___ STORED DATA
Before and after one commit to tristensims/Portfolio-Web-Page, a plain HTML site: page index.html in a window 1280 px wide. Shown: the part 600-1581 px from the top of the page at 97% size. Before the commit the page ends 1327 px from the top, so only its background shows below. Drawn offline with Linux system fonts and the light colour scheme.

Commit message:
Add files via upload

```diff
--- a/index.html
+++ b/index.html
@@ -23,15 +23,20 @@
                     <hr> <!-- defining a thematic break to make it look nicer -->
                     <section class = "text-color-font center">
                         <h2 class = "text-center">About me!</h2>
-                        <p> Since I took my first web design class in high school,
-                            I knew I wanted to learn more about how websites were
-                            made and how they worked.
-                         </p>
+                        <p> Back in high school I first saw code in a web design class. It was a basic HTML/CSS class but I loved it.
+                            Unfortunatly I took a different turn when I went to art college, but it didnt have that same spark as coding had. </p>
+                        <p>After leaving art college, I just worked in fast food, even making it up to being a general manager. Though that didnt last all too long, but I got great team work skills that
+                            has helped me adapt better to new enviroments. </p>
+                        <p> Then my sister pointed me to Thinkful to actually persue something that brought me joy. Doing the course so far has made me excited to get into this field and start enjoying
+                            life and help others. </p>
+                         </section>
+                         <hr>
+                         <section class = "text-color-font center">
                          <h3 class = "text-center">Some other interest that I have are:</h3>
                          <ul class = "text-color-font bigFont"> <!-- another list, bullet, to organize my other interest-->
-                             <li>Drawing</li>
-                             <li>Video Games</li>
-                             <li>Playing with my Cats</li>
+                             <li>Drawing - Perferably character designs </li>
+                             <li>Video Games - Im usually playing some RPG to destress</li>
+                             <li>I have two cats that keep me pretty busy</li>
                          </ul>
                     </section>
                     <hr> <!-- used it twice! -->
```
______
___ STORED DATA
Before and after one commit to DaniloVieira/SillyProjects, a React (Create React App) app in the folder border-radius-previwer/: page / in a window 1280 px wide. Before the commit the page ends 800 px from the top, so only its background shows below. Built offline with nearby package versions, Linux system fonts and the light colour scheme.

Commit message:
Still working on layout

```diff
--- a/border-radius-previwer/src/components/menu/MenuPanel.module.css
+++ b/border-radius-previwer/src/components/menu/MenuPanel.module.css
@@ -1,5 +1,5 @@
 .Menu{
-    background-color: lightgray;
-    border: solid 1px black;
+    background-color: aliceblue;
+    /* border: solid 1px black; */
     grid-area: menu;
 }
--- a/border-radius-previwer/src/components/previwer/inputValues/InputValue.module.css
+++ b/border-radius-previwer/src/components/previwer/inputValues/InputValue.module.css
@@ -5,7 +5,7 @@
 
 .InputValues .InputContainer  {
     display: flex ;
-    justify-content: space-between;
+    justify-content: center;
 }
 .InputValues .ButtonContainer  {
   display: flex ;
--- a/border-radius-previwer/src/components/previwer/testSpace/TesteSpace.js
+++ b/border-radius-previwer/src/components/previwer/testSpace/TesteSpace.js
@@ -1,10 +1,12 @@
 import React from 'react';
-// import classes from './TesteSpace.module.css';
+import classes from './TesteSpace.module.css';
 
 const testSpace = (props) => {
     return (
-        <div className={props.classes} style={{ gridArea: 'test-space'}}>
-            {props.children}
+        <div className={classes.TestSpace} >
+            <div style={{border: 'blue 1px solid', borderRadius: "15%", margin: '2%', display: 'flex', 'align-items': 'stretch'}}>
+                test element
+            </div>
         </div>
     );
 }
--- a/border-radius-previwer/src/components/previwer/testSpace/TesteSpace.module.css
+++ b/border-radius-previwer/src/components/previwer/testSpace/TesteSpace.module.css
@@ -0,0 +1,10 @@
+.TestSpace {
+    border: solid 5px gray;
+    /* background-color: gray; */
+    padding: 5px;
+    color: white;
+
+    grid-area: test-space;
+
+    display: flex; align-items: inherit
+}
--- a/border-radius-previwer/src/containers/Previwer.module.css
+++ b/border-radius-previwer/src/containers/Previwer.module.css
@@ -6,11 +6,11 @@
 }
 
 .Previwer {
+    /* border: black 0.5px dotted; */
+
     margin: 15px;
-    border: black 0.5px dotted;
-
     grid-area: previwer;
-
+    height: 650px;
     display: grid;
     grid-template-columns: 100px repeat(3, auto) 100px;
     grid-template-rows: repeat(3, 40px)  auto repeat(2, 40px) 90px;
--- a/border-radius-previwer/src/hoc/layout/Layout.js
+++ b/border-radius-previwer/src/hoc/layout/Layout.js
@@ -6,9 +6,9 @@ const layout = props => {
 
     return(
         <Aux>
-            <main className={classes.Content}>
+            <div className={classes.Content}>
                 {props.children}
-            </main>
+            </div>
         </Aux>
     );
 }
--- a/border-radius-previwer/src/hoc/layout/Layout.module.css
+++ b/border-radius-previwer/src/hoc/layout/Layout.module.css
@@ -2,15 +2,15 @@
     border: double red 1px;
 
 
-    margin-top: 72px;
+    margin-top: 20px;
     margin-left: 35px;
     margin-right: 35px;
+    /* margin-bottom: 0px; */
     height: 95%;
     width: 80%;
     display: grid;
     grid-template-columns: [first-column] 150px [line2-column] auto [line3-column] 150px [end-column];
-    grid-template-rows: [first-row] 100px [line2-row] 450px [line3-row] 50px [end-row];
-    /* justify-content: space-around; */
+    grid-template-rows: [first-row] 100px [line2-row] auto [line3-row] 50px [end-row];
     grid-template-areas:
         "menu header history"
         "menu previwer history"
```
______
___ STORED DATA
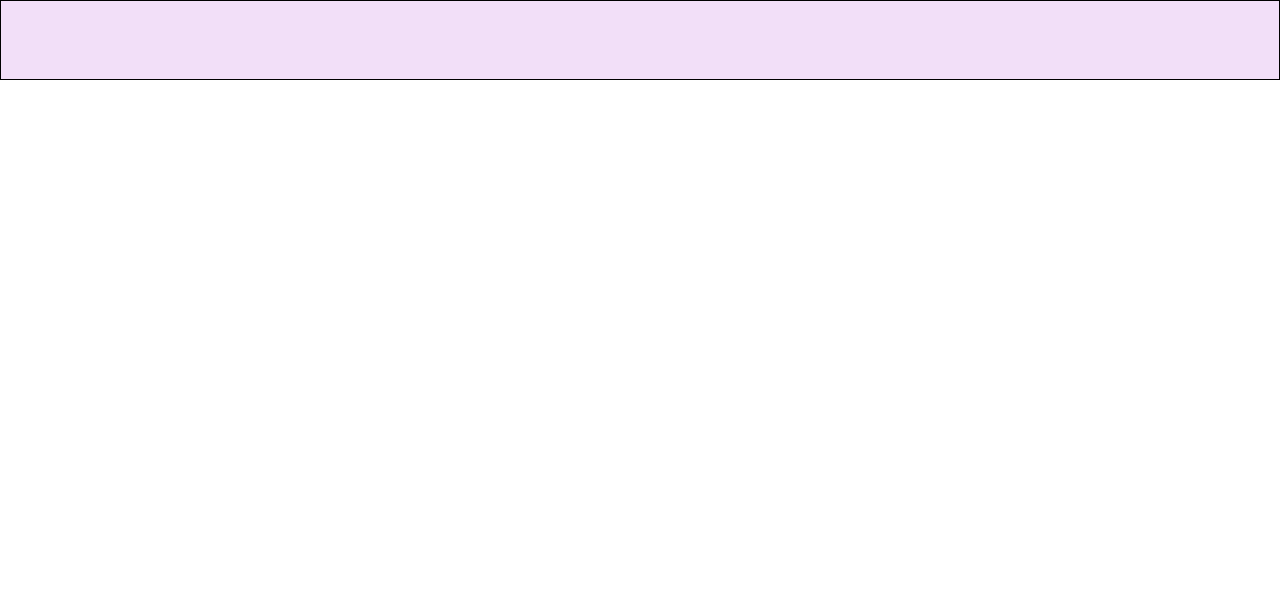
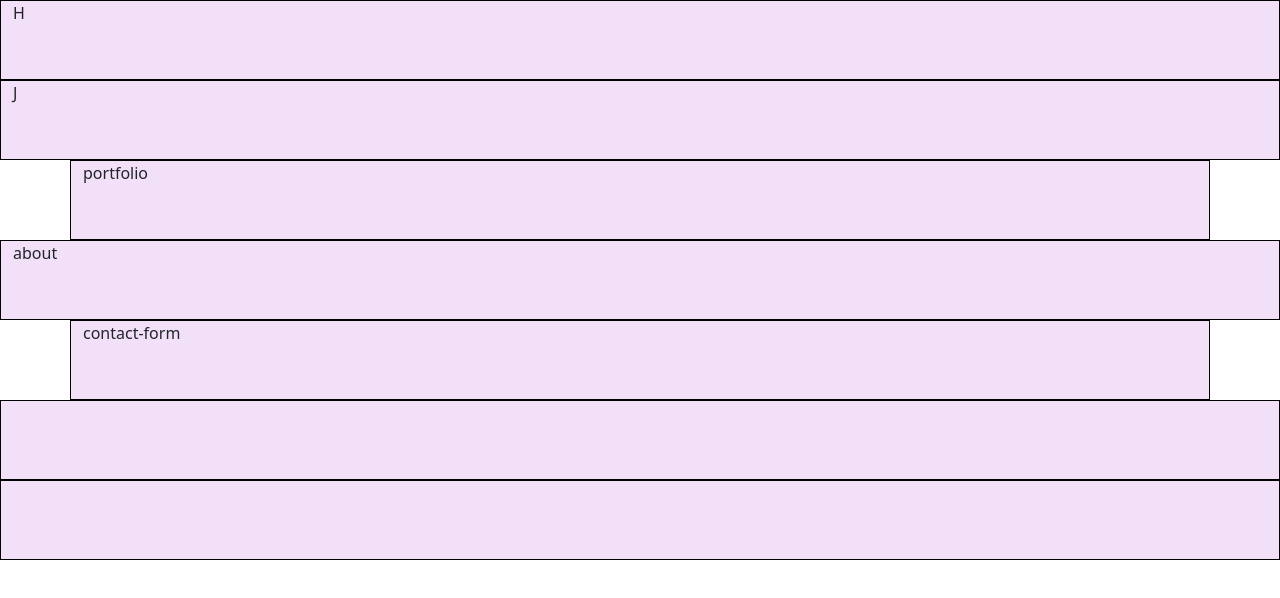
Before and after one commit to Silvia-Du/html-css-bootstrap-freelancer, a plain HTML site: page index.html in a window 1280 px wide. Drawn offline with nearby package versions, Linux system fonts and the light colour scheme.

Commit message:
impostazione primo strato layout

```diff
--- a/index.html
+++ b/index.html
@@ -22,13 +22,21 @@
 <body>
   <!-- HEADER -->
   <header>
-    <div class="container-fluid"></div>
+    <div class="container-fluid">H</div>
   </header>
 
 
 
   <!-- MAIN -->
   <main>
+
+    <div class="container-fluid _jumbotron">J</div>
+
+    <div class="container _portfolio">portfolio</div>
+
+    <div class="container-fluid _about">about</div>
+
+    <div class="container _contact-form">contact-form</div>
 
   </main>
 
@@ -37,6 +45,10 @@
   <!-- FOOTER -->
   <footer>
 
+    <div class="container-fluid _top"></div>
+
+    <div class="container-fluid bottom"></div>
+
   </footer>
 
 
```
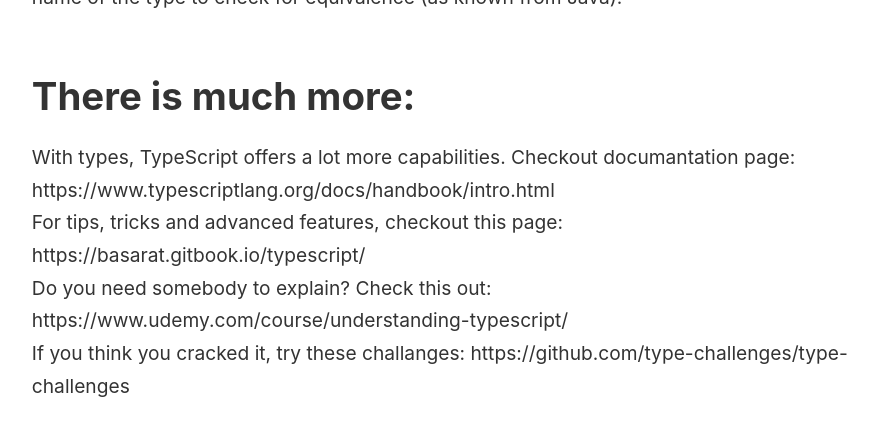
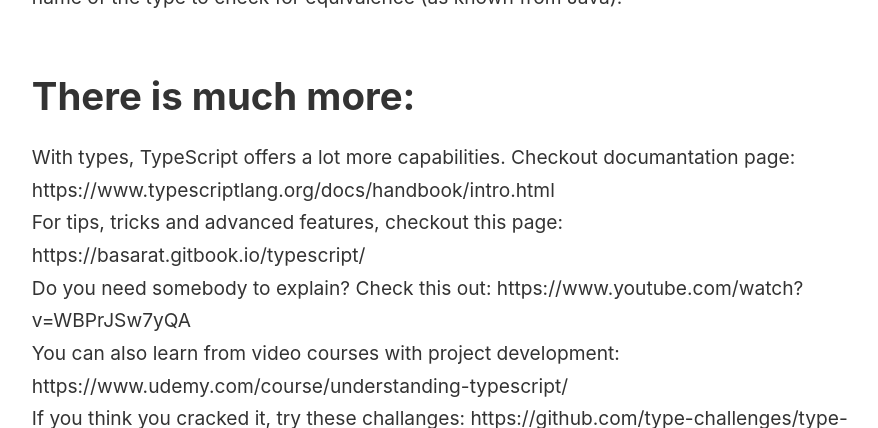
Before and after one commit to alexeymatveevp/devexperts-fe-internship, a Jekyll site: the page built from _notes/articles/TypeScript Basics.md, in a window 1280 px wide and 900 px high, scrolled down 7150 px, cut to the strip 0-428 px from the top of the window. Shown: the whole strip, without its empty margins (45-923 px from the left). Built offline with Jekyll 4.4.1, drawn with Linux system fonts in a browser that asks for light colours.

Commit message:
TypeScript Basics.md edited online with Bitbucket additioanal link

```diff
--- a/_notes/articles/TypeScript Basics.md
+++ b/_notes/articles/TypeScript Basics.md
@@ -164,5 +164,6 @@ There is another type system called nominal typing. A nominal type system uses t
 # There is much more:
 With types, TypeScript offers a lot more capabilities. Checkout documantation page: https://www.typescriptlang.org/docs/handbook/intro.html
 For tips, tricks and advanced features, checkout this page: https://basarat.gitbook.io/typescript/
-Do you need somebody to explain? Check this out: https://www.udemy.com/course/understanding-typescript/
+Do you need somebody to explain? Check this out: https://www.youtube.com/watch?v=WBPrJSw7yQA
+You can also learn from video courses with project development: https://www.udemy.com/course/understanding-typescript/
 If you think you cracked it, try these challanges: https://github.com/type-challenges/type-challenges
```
______
PROBLEM DESCRIPTION: Nothing is wanted except the number of lines in the entries above that include the word "template".

FINISHED EXERCISE: 6